Walk through the Pike Place Market and notice the theater that permeates its Arcades; the fish monger in his sloshing boots and heavy apron, the busker signing, the waiter rushing by – a bag of ice dripping at his side and the craftspeople calling out numbers at morning roll call. Now notice the backdrop in which it all takes place; the painted walls, the tiled floors, the ornate columns, the red cobblestones and the lights throughout the Market. No wonder so many people fall in love with the Market.
As a tour guide I get to share stories about the people who helped create it. On rare occasions, like today, I get to give tours to direct descendants of the people I talk about. Today I am giving a tour to the Goodwin family, relatives of the first owners of the Pike Place Market whose spirits are still sensed in the Market; in the daily operations and design.
The Market opened on August 17, 1907 and quickly expanded thanks to the Goodwin Real Estate Company. They owned the land surrounding the area. The Goodwin brothers, Frank, Ervin and John, became the majority stake holders in the Market. They built the Arcades to shelter the farmers. They expanded the Market in all directions and built the Lower Levels. Frank Goodwin shared the same day of birth as the Market. He was born August 17, 1865.
“In 1907, Seattle Councilman Thomas Revelle organized local farmers to sell fresh produce out of the backs of their wagons on Pike Street. As commonly happens in Seattle, it rained. The farmers petitioned for shelter, but the city had no funds. Frank was on hand for opening day and saw the crowds. He drew a sketch for a shed to extend from the Leland Hotel north on company property along the west bank of the bluff. After consultation with his brothers, he refined the plan, dividing the area into seventy-six stalls. By November 30, 1907, the building was complete, every stall rented.” ancestry.com

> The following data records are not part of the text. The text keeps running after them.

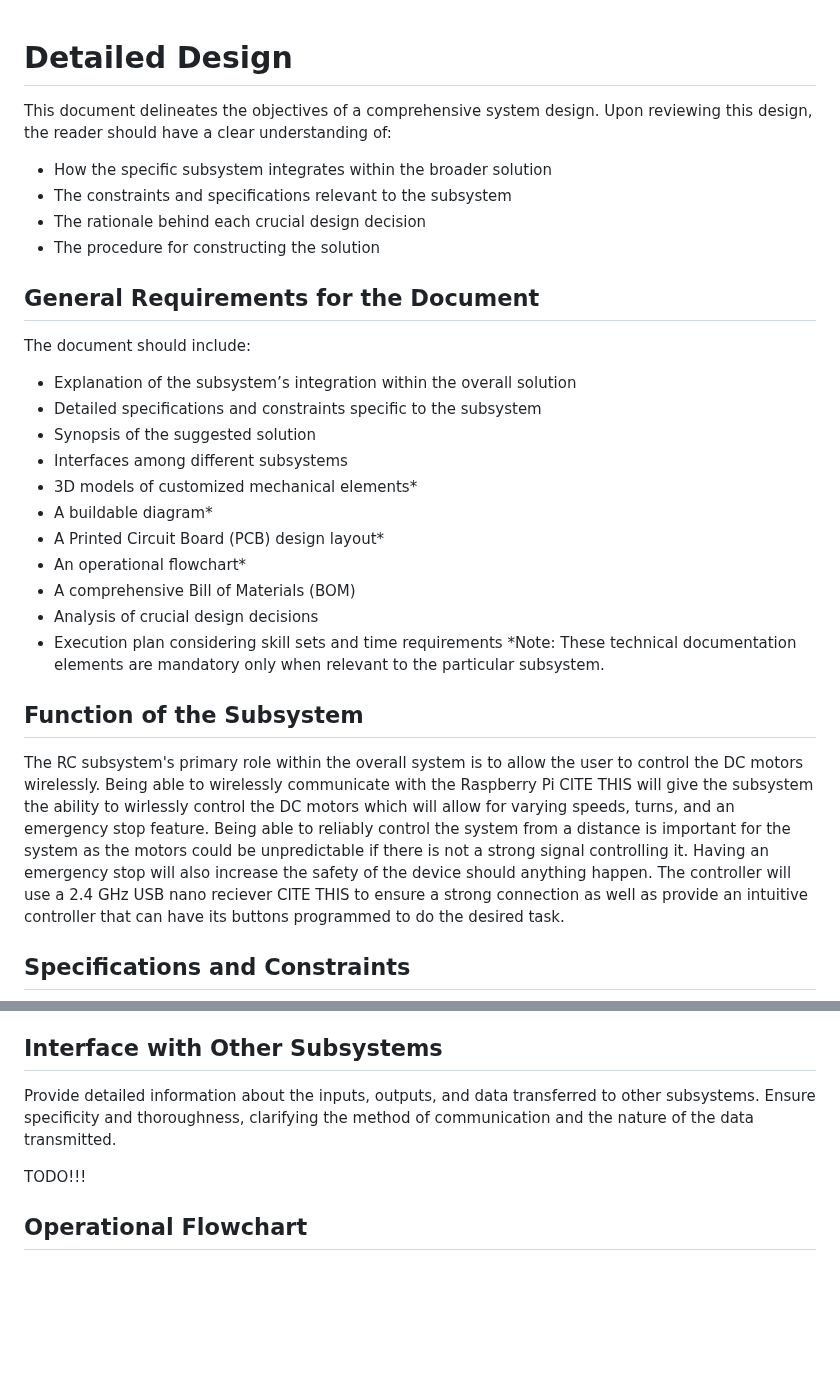
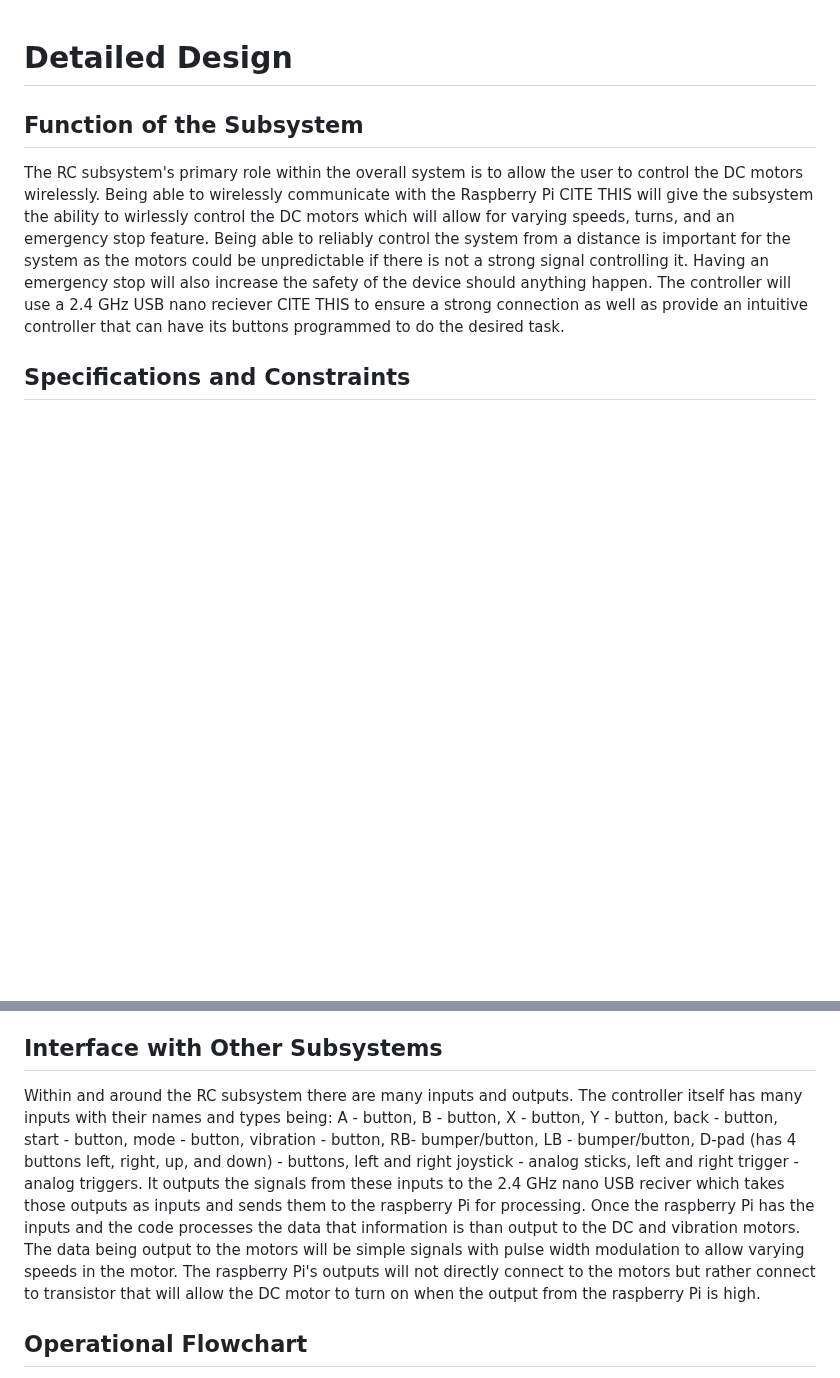
Before and after one commit to link422/F24_Team3_TennisBallCollector, a Markdown page: Reports/Detailed Design Carter.md, 2 parts joined by grey strips. Drawn GitHub-style; blank space fills up the shorter version.

```diff
--- a/Reports/Detailed Design Carter.md
+++ b/Reports/Detailed Design Carter.md
@@ -1,31 +1,4 @@
 # Detailed Design
-
-This document delineates the objectives of a comprehensive system design. Upon reviewing this design, the reader should have a clear understanding of:
-
-- How the specific subsystem integrates within the broader solution
-- The constraints and specifications relevant to the subsystem
-- The rationale behind each crucial design decision
-- The procedure for constructing the solution
-
-
-## General Requirements for the Document
-
-The document should include:
-
-- Explanation of the subsystem’s integration within the overall solution
-- Detailed specifications and constraints specific to the subsystem
-- Synopsis of the suggested solution
-- Interfaces among different subsystems
-- 3D models of customized mechanical elements*
-- A buildable diagram*
-- A Printed Circuit Board (PCB) design layout*
-- An operational flowchart*
-- A comprehensive Bill of Materials (BOM)
-- Analysis of crucial design decisions
-- Execution plan considering skill sets and time requirements
-*Note: These technical documentation elements are mandatory only when relevant to the particular subsystem.
-
-
 ## Function of the Subsystem
 
 The RC subsystem's primary role within the overall system is to allow the user to control the DC motors wirelessly. Being able to wirelessly communicate with the Raspberry Pi CITE THIS will give the subsystem the ability to wirlessly control the DC motors which will allow for varying speeds, turns, and an emergency stop feature. Being able to reliably control the system from a distance is important for the system as the motors could be unpredictable if there is not a strong signal controlling it. Having an emergency stop will also increase the safety of the device should anything happen. The controller will use a 2.4 GHz USB nano reciever CITE THIS to ensure a strong connection as well as provide an intuitive controller that can have its buttons programmed to do the desired task.
@@ -55,9 +28,7 @@ The proposed solution for the RC subsystem is to provide wireless control of the
 
 ## Interface with Other Subsystems
 
-Provide detailed information about the inputs, outputs, and data transferred to other subsystems. Ensure specificity and thoroughness, clarifying the method of communication and the nature of the data transmitted.
-
-TODO!!!
+Within and around the RC subsystem there are many inputs and outputs. The controller itself has many inputs with their names and types being: A - button, B - button, X - button, Y - button, back - button, start - button, mode - button, vibration - button, RB- bumper/button, LB - bumper/button, D-pad (has 4 buttons left, right, up, and down) - buttons, left and right joystick - analog sticks, left and right trigger - analog triggers. It outputs the signals from these inputs to the 2.4 GHz nano USB reciver which takes those outputs as inputs and sends them to the raspberry Pi for processing. Once the raspberry Pi has the inputs and the code processes the data that information is than output to the DC and vibration motors. The data being output to the motors will be simple signals with pulse width modulation to allow varying speeds in the motor. The raspberry Pi's outputs will not directly connect to the motors but rather connect to transistor that will allow the DC motor to turn on when the output from the raspberry Pi is high.
 
 
 ## Operational Flowchart
```
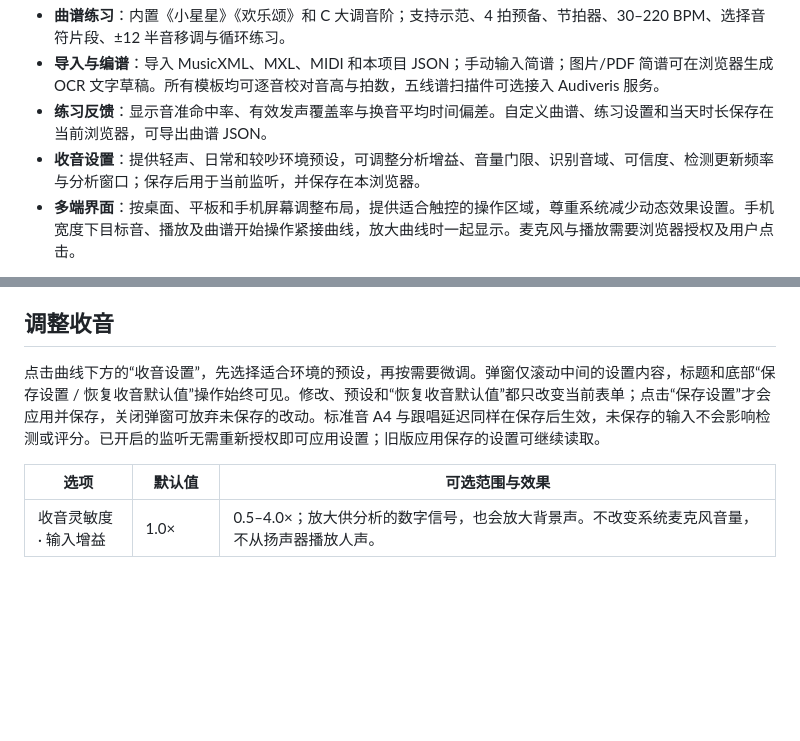
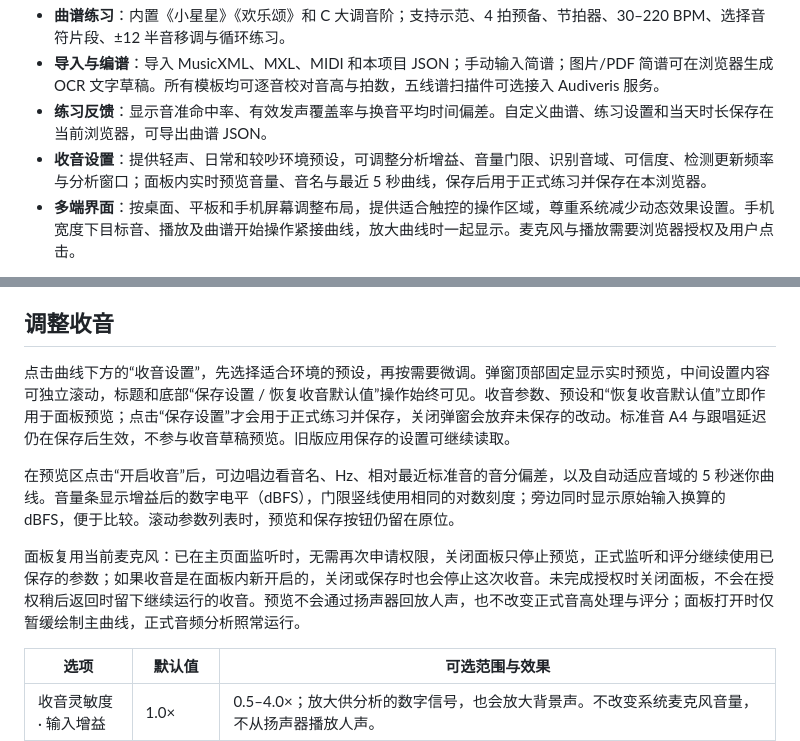
Before and after one commit to Ruoyu-Tianyi/singing-key-practice, a Markdown page: README.md, 2 parts joined by grey strips. GitHub-like rendering; blank space fills up the shorter version.

```diff
--- a/README.md
+++ b/README.md
@@ -19,7 +19,7 @@
 - **曲谱练习**：内置《小星星》《欢乐颂》和 C 大调音阶；支持示范、4 拍预备、节拍器、30–220 BPM、选择音符片段、±12 半音移调与循环练习。
 - **导入与编谱**：导入 MusicXML、MXL、MIDI 和本项目 JSON；手动输入简谱；图片/PDF 简谱可在浏览器生成 OCR 文字草稿。所有模板均可逐音校对音高与拍数，五线谱扫描件可选接入 Audiveris 服务。
 - **练习反馈**：显示音准命中率、有效发声覆盖率与换音平均时间偏差。自定义曲谱、练习设置和当天时长保存在当前浏览器，可导出曲谱 JSON。
-- **收音设置**：提供轻声、日常和较吵环境预设，可调整分析增益、音量门限、识别音域、可信度、检测更新频率与分析窗口；保存后用于当前监听，并保存在本浏览器。
+- **收音设置**：提供轻声、日常和较吵环境预设，可调整分析增益、音量门限、识别音域、可信度、检测更新频率与分析窗口；面板内实时预览音量、音名与最近 5 秒曲线，保存后用于正式练习并保存在本浏览器。
 - **多端界面**：按桌面、平板和手机屏幕调整布局，提供适合触控的操作区域，尊重系统减少动态效果设置。手机宽度下目标音、播放及曲谱开始操作紧接曲线，放大曲线时一起显示。麦克风与播放需要浏览器授权及用户点击。
 
 钢琴、手风琴均为合成音色，没有使用真实乐器录音采样。检测适用于独唱的单旋律；伴奏、多人声音、噪声和扬声器回传会影响结果。建议佩戴耳机，或先听示范再唱。
@@ -63,7 +63,11 @@ python -m unittest discover -s server -p "test_*.py"
 
 ## 调整收音
 
-点击曲线下方的“收音设置”，先选择适合环境的预设，再按需要微调。弹窗仅滚动中间的设置内容，标题和底部“保存设置 / 恢复收音默认值”操作始终可见。修改、预设和“恢复收音默认值”都只改变当前表单；点击“保存设置”才会应用并保存，关闭弹窗可放弃未保存的改动。标准音 A4 与跟唱延迟同样在保存后生效，未保存的输入不会影响检测或评分。已开启的监听无需重新授权即可应用设置；旧版应用保存的设置可继续读取。
+点击曲线下方的“收音设置”，先选择适合环境的预设，再按需要微调。弹窗顶部固定显示实时预览，中间设置内容可独立滚动，标题和底部“保存设置 / 恢复收音默认值”操作始终可见。收音参数、预设和“恢复收音默认值”立即作用于面板预览；点击“保存设置”才会用于正式练习并保存，关闭弹窗会放弃未保存的改动。标准音 A4 与跟唱延迟仍在保存后生效，不参与收音草稿预览。旧版应用保存的设置可继续读取。
+
+在预览区点击“开启收音”后，可边唱边看音名、Hz、相对最近标准音的音分偏差，以及自动适应音域的 5 秒迷你曲线。音量条显示增益后的数字电平（dBFS），门限竖线使用相同的对数刻度；旁边同时显示原始输入换算的 dBFS，便于比较。滚动参数列表时，预览和保存按钮仍留在原位。
+
+面板复用当前麦克风：已在主页面监听时，无需再次申请权限，关闭面板只停止预览，正式监听和评分继续使用已保存的参数；如果收音是在面板内新开启的，关闭或保存时也会停止这次收音。未完成授权时关闭面板，不会在授权稍后返回时留下继续运行的收音。预览不会通过扬声器回放人声，也不改变正式音高处理与评分；面板打开时仅暂缓绘制主曲线，正式音频分析照常运行。
 
 | 选项 | 默认值 | 可选范围与效果 |
 | --- | --- | --- |
```
Also changed, not shown: docs/VERIFICATION.md (+14 -9 lines), docs/preview-settings.jpg, 7 other files.
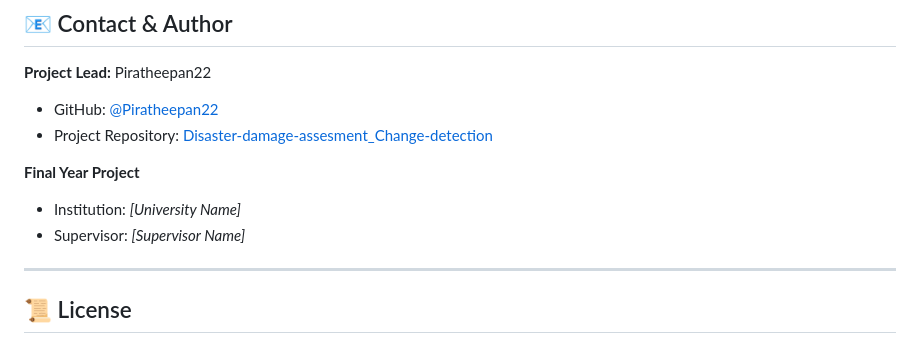
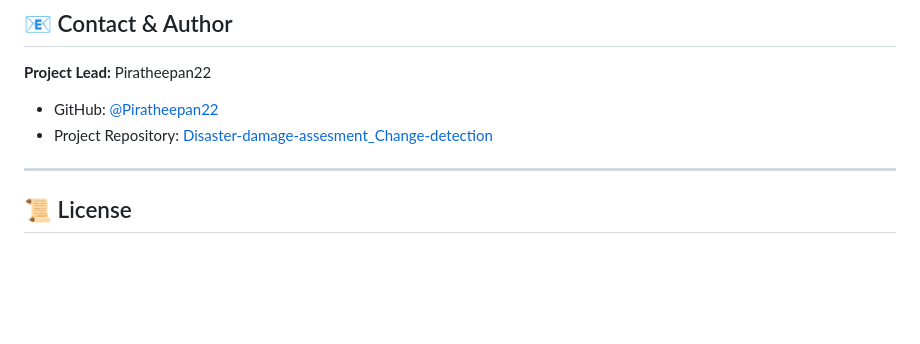
Before and after one commit to Piratheepan22/Disaster-damage-assesment_Change-detection, a Markdown page: README.md, the part around one of its changes. GitHub-like rendering; blank space fills up the shorter version.

```diff
--- a/README.md
+++ b/README.md
@@ -215,10 +121,6 @@ python src/evaluate.py --model outputs/models/checkpoint.pth --input data/proces
 **Project Lead:** Piratheepan22
 - GitHub: [@Piratheepan22](https://github.com/Piratheepan22)
 - Project Repository: [Disaster-damage-assesment_Change-detection](https://github.com/Piratheepan22/Disaster-damage-assesment_Change-detection)
-
-**Final Year Project**
-- Institution: *[University Name]*
-- Supervisor: *[Supervisor Name]*
 
 ---
 
```
Also changed, not shown: other parts of README.md (+7 -101 lines).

His nephew, Arthur Goodwin, is credited as designing the interior of the Market. He was the son of a Shakespearian actor from New York City. The columns, ornate walkways, and thousands of lights in the original Arcade (south of the Pig) are all credited to Arthur Goodwin.
“His presence is everywhere in the Pike Place Market. The brightly-colored flowers that today poke from boxes above the main arcade were his idea. The cozy arrangement of stalls with their orderly cornucopias of edibles was his work. Even having troubadours to serenade patrons was his concept. But as the market nears its 75th anniversary, little is remembered of this merchandising pioneer who made Pike Place what it is today. His name was Arthur E. Goodwin, and from 1925 to 1933 he owned the collage of stalls that today is one of Seattle’s top tourist attractions.” Elizabeth Rhodes, Seattle Times, 1982
I met Kerry Serl, a descendant of Frank Goodwin, in 2007 at the Market’s 100 year anniversary. We have remained friends since. This is the third tour I have given her family. What has drawn us together is our mutual love of history. In the time I have know her she has been archiving films that Arthur Goodwin made. She has been going through letters that Frank wrote and discovering countless articles about her family, like the one posted here written in 1910.
The Pike Place Market has gone through a lot of change in 105 years of operation. There are no more share holders today. It is a national historic district and functions more like a small city, governed by a Council. However the personalities are just as vibrant. Frank Goodwin was known for his thick black hair and moustache. Arthur wore a top hat to work and danced through the Arcades. It’s easy to imagine their spirits still in the Pike Place Market. Certainly their determination in making the Market a success remains.
– Mercedes Carrabba, Market Ghost Tours & Espresso, 1499 Post Alley in the Pike Place Market.